Code change snippets:
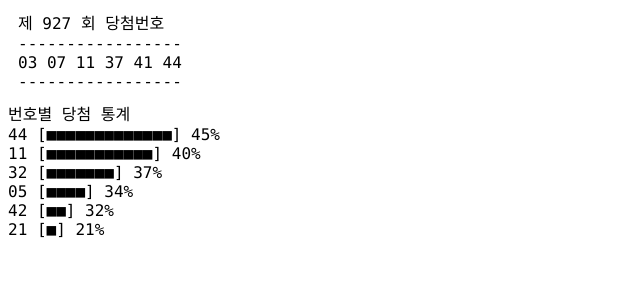
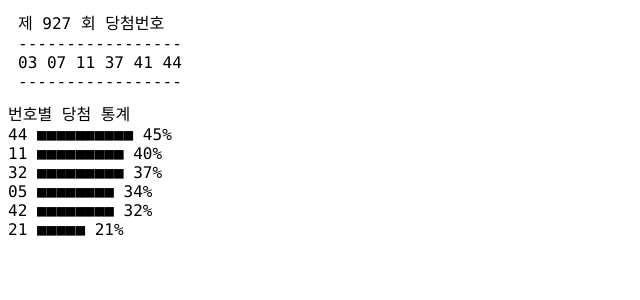
Before and after one commit to lejewk/luckysix_frontend, a Vue app: page / in a window 1280 px wide. Shown: the top 300 px of the page, without its empty margins (0-640 px from the left). Built offline with nearby package versions, Linux system fonts and the light colour scheme.

Commit message:
데이터 출력 개선

```diff
--- a/src/components/Statistics.vue
+++ b/src/components/Statistics.vue
@@ -1,17 +1,46 @@
 <template>
   <div>
     <div>번호별 당첨 통계</div>
-    <div>44 [■■■■■■■■■■■■■] 45%</div>
-    <div>11 [■■■■■■■■■■■] 40%</div>
-    <div>32 [■■■■■■■] 37%</div>
-    <div>05 [■■■■] 34%</div>
-    <div>42 [■■] 32%</div>
-    <div>21 [■] 21%</div>
+    <div v-for="article in top6" :key="article.no">
+      {{printDraws(article.no)}} {{printRateBar(article.rate)}} {{printRate(article.rate)}}
+    </div>
   </div>
 </template>
 
 <script>
 export default {
-  name: 'Statistics'
+  name: 'Statistics',
+  data() {
+    return {
+      top6: [
+        {no: 44, rate: 45},
+        {no: 11, rate: 40},
+        {no: 32, rate: 37},
+        {no: 5, rate: 34},
+        {no: 42, rate: 32},
+        {no: 21, rate: 21}
+      ]
+    }
+  },
+  methods: {
+    printDraws: function(no) {
+      return no.toString().padStart(2, '0');
+    },
+    printRate: function(rate) {
+      return rate.toString() + '%';
+    },
+    printRateBar: function(rate) {
+      var topRate = this.top6[0].rate;
+      var maxBarSize = 10;
+
+      var barCount = maxBarSize * rate / topRate;
+      var rateBar = "";
+      for(var i=0; i<barCount; i++) {
+        rateBar += "■";
+      }
+
+      return rateBar;
+    }
+  }
 }
 </script>
```
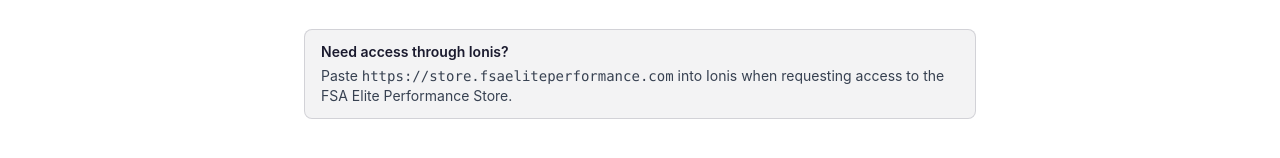
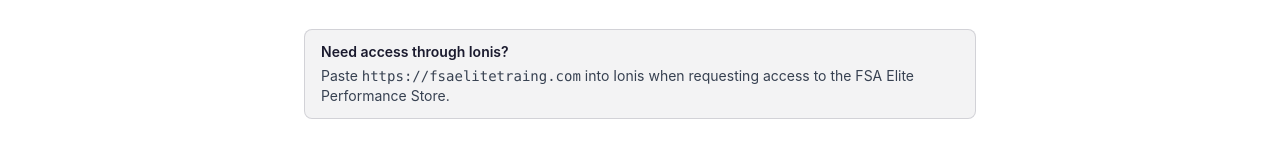
Before and after one commit to fsaeliteperformance-arch/FSA-ELITE-PERFORMANCE-STORE, a Next.js app: page / in a window 1280 px wide. Shown: the part 227-385 px from the top of the page. Built offline with nearby package versions, Linux system fonts and the light colour scheme; no server answers.

Commit message:
feat: update storefront domain references
Co-authored-by: fsaeliteperformance-arch <263785926+fsaeliteperformance-arch@users.noreply.github.com>

```diff
--- a/src/app/layout.tsx
+++ b/src/app/layout.tsx
@@ -24,7 +24,7 @@ export const metadata: Metadata = {
     "Official merchandise and branding store for the FSA Elite sales community. " +
     "Branded apparel, sales tools, and professional gear for salespeople.",
   metadataBase: new URL(
-    process.env.NEXT_PUBLIC_SITE_URL ?? "https://store.fsaeliteperformance.com",
+    process.env.NEXT_PUBLIC_SITE_URL ?? "https://fsaelitetraing.com",
   ),
   openGraph: {
     siteName: "FSA Elite Performance Store",
--- a/src/app/page.tsx
+++ b/src/app/page.tsx
@@ -34,7 +34,7 @@ export default async function HomePage() {
           <p className="mt-1">
             Paste{" "}
             <span className="font-mono text-xs sm:text-sm">
-              https://store.fsaeliteperformance.com
+              https://fsaelitetraing.com
             </span>{" "}
             into Ionis when requesting access to the FSA Elite Performance
             Store.
```
Also changed, not shown: 1 other file (tests, documents, lock files or other folders).
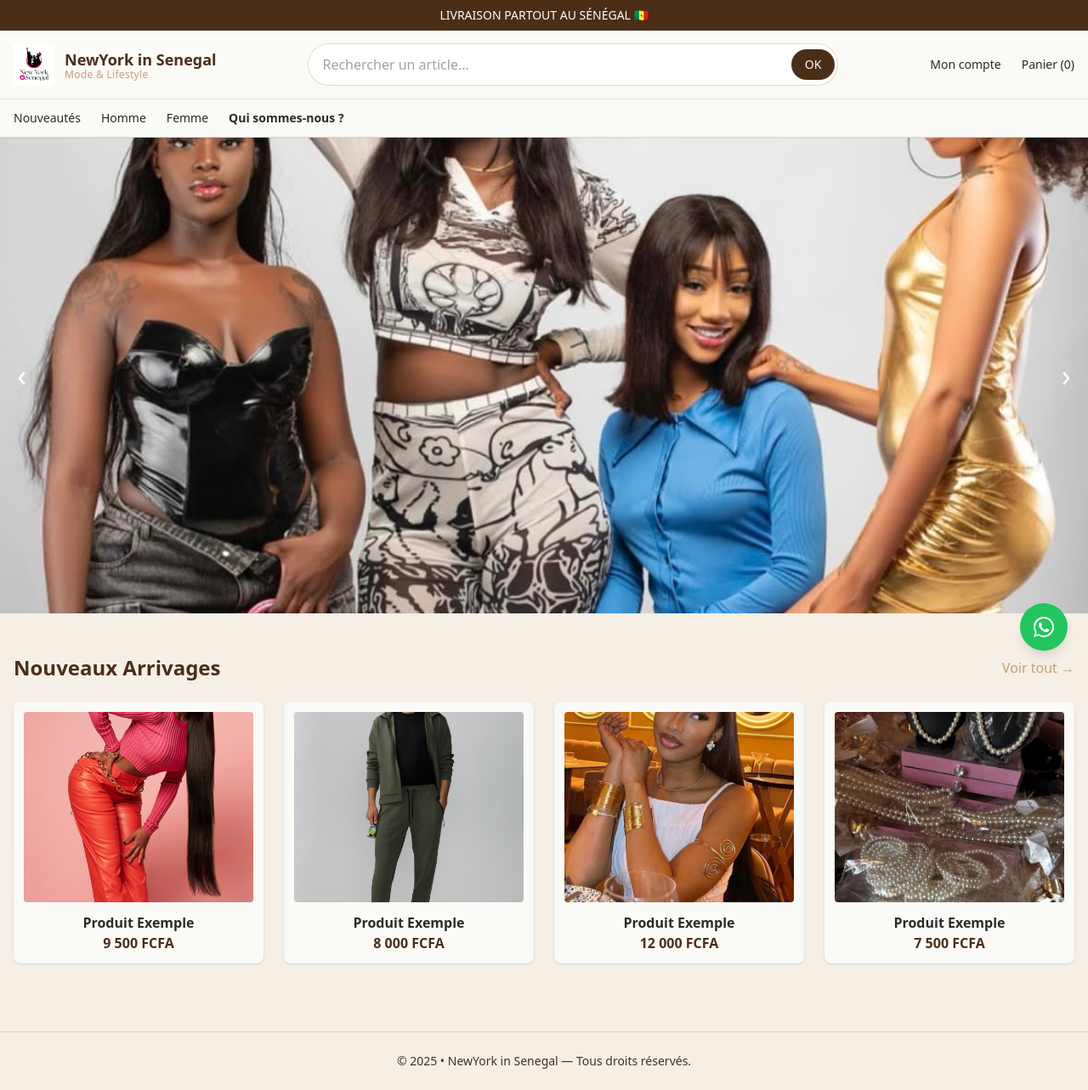
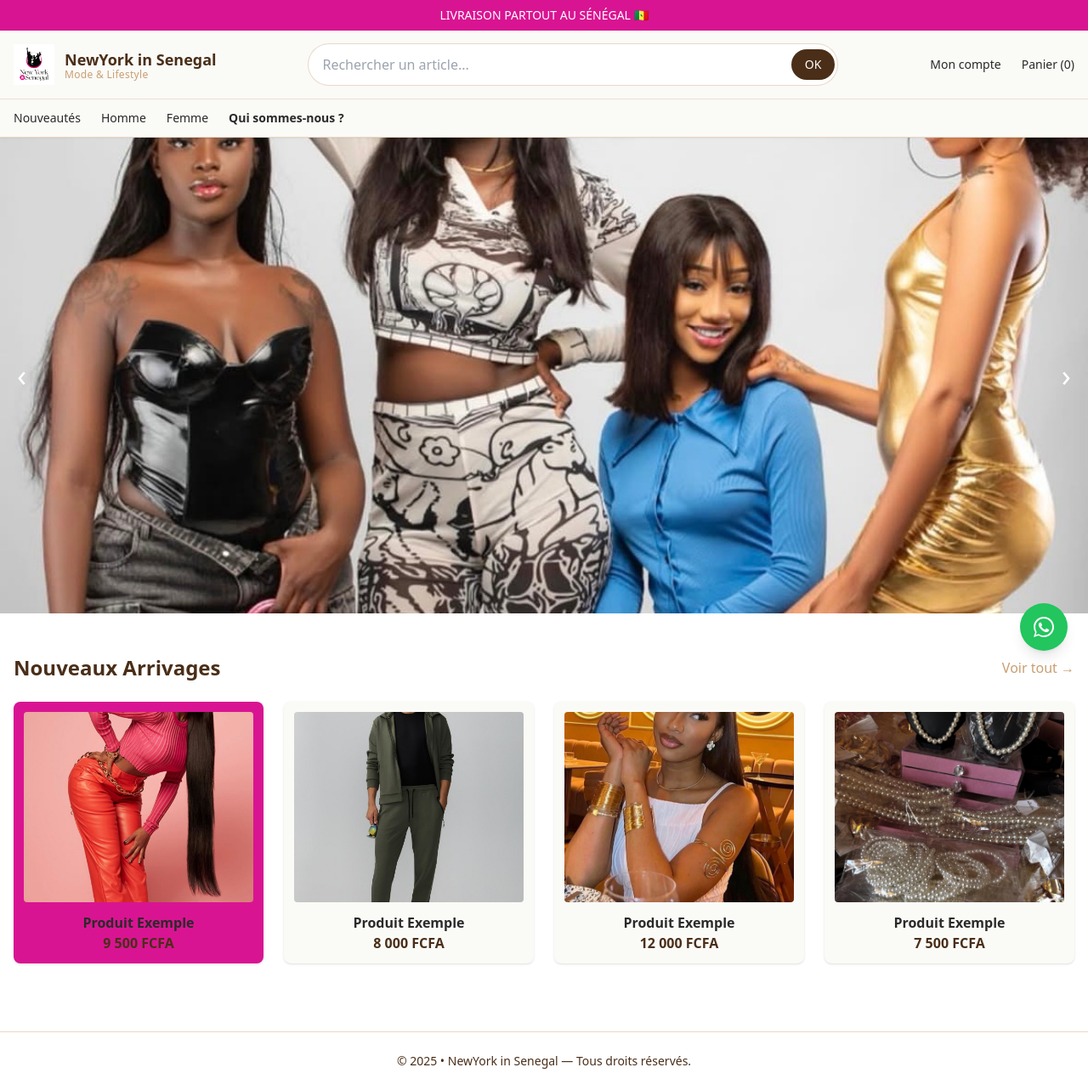
Before and after one commit to servicesmlnsn-svg/newyorkingalsen, a plain HTML site: page index.html in a window 1280 px wide. Shown: the whole page at 85% size. Drawn offline with nearby package versions, Linux system fonts and the light colour scheme.

Commit message:
Update background color and promotional banner style

```diff
--- a/index.html
+++ b/index.html
@@ -10,7 +10,7 @@
   <script src="https://cdn.tailwindcss.com"></script>
 
   <style>
-    body { background: #F5EFE6; }
+    body { background: ##e9aec3; }
 
     /* Carousel */
     .hero-slide {
@@ -36,7 +36,7 @@
 <body class="antialiased text-[#2A2A2A] font-sans">
 
   <!-- Bandeau promo -->
-  <div class="bg-[#4A2E18] text-white text-center py-2 text-sm">
+  <div class="bg-[#d91492] text-white text-center py-2 text-sm">
     LIVRAISON PARTOUT AU SÉNÉGAL 🇸🇳
   </div>
 
@@ -113,7 +113,7 @@
     </div>
 
     <div class="grid grid-cols-2 md:grid-cols-4 gap-6">
-      <div class="bg-[#FAFAF7] rounded-lg shadow p-3 text-center">
+      <div class="bg-[#d91492] rounded-lg shadow p-3 text-center">
         <img src="da.jpeg" class="w-full h-56 object-cover rounded">
         <p class="mt-3 font-semibold">Produit Exemple</p>
         <p class="text-[#4A2E18] font-bold">9 500 FCFA</p>
```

■ **GOAL OF THE EXERCISE**
Leaving the pictures out, reproduce the entries above exactly.

■ **ANSWER TO THE EXERCISE**
Before and after one commit to lejewk/luckysix_frontend, a Vue app: page / in a window 1280 px wide. Shown: the top 300 px of the page, without its empty margins (0-640 px from the left). Built offline with nearby package versions, Linux system fonts and the light colour scheme.

Commit message:
데이터 출력 개선

```diff
--- a/src/components/Statistics.vue
+++ b/src/components/Statistics.vue
@@ -1,17 +1,46 @@
 <template>
   <div>
     <div>번호별 당첨 통계</div>
-    <div>44 [■■■■■■■■■■■■■] 45%</div>
-    <div>11 [■■■■■■■■■■■] 40%</div>
-    <div>32 [■■■■■■■] 37%</div>
-    <div>05 [■■■■] 34%</div>
-    <div>42 [■■] 32%</div>
-    <div>21 [■] 21%</div>
+    <div v-for="article in top6" :key="article.no">
+      {{printDraws(article.no)}} {{printRateBar(article.rate)}} {{printRate(article.rate)}}
+    </div>
   </div>
 </template>
 
 <script>
 export default {
-  name: 'Statistics'
+  name: 'Statistics',
+  data() {
+    return {
+      top6: [
+        {no: 44, rate: 45},
+        {no: 11, rate: 40},
+        {no: 32, rate: 37},
+        {no: 5, rate: 34},
+        {no: 42, rate: 32},
+        {no: 21, rate: 21}
+      ]
+    }
+  },
+  methods: {
+    printDraws: function(no) {
+      return no.toString().padStart(2, '0');
+    },
+    printRate: function(rate) {
+      return rate.toString() + '%';
+    },
+    printRateBar: function(rate) {
+      var topRate = this.top6[0].rate;
+      var maxBarSize = 10;
+
+      var barCount = maxBarSize * rate / topRate;
+      var rateBar = "";
+      for(var i=0; i<barCount; i++) {
+        rateBar += "■";
+      }
+
+      return rateBar;
+    }
+  }
 }
 </script>
```
Before and after one commit to fsaeliteperformance-arch/FSA-ELITE-PERFORMANCE-STORE, a Next.js app: page / in a window 1280 px wide. Shown: the part 227-385 px from the top of the page. Built offline with nearby package versions, Linux system fonts and the light colour scheme; no server answers.

Commit message:
feat: update storefront domain references
Co-authored-by: fsaeliteperformance-arch <263785926+fsaeliteperformance-arch@users.noreply.github.com>

```diff
--- a/src/app/layout.tsx
+++ b/src/app/layout.tsx
@@ -24,7 +24,7 @@ export const metadata: Metadata = {
     "Official merchandise and branding store for the FSA Elite sales community. " +
     "Branded apparel, sales tools, and professional gear for salespeople.",
   metadataBase: new URL(
-    process.env.NEXT_PUBLIC_SITE_URL ?? "https://store.fsaeliteperformance.com",
+    process.env.NEXT_PUBLIC_SITE_URL ?? "https://fsaelitetraing.com",
   ),
   openGraph: {
     siteName: "FSA Elite Performance Store",
--- a/src/app/page.tsx
+++ b/src/app/page.tsx
@@ -34,7 +34,7 @@ export default async function HomePage() {
           <p className="mt-1">
             Paste{" "}
             <span className="font-mono text-xs sm:text-sm">
-              https://store.fsaeliteperformance.com
+              https://fsaelitetraing.com
             </span>{" "}
             into Ionis when requesting access to the FSA Elite Performance
             Store.
```
Also changed, not shown: 1 other file (tests, documents, lock files or other folders).
Before and after one commit to servicesmlnsn-svg/newyorkingalsen, a plain HTML site: page index.html in a window 1280 px wide. Shown: the whole page at 85% size. Drawn offline with nearby package versions, Linux system fonts and the light colour scheme.

Commit message:
Update background color and promotional banner style

```diff
--- a/index.html
+++ b/index.html
@@ -10,7 +10,7 @@
   <script src="https://cdn.tailwindcss.com"></script>
 
   <style>
-    body { background: #F5EFE6; }
+    body { background: ##e9aec3; }
 
     /* Carousel */
     .hero-slide {
@@ -36,7 +36,7 @@
 <body class="antialiased text-[#2A2A2A] font-sans">
 
   <!-- Bandeau promo -->
-  <div class="bg-[#4A2E18] text-white text-center py-2 text-sm">
+  <div class="bg-[#d91492] text-white text-center py-2 text-sm">
     LIVRAISON PARTOUT AU SÉNÉGAL 🇸🇳
   </div>
 
@@ -113,7 +113,7 @@
     </div>
 
     <div class="grid grid-cols-2 md:grid-cols-4 gap-6">
-      <div class="bg-[#FAFAF7] rounded-lg shadow p-3 text-center">
+      <div class="bg-[#d91492] rounded-lg shadow p-3 text-center">
         <img src="da.jpeg" class="w-full h-56 object-cover rounded">
         <p class="mt-3 font-semibold">Produit Exemple</p>
         <p class="text-[#4A2E18] font-bold">9 500 FCFA</p>
```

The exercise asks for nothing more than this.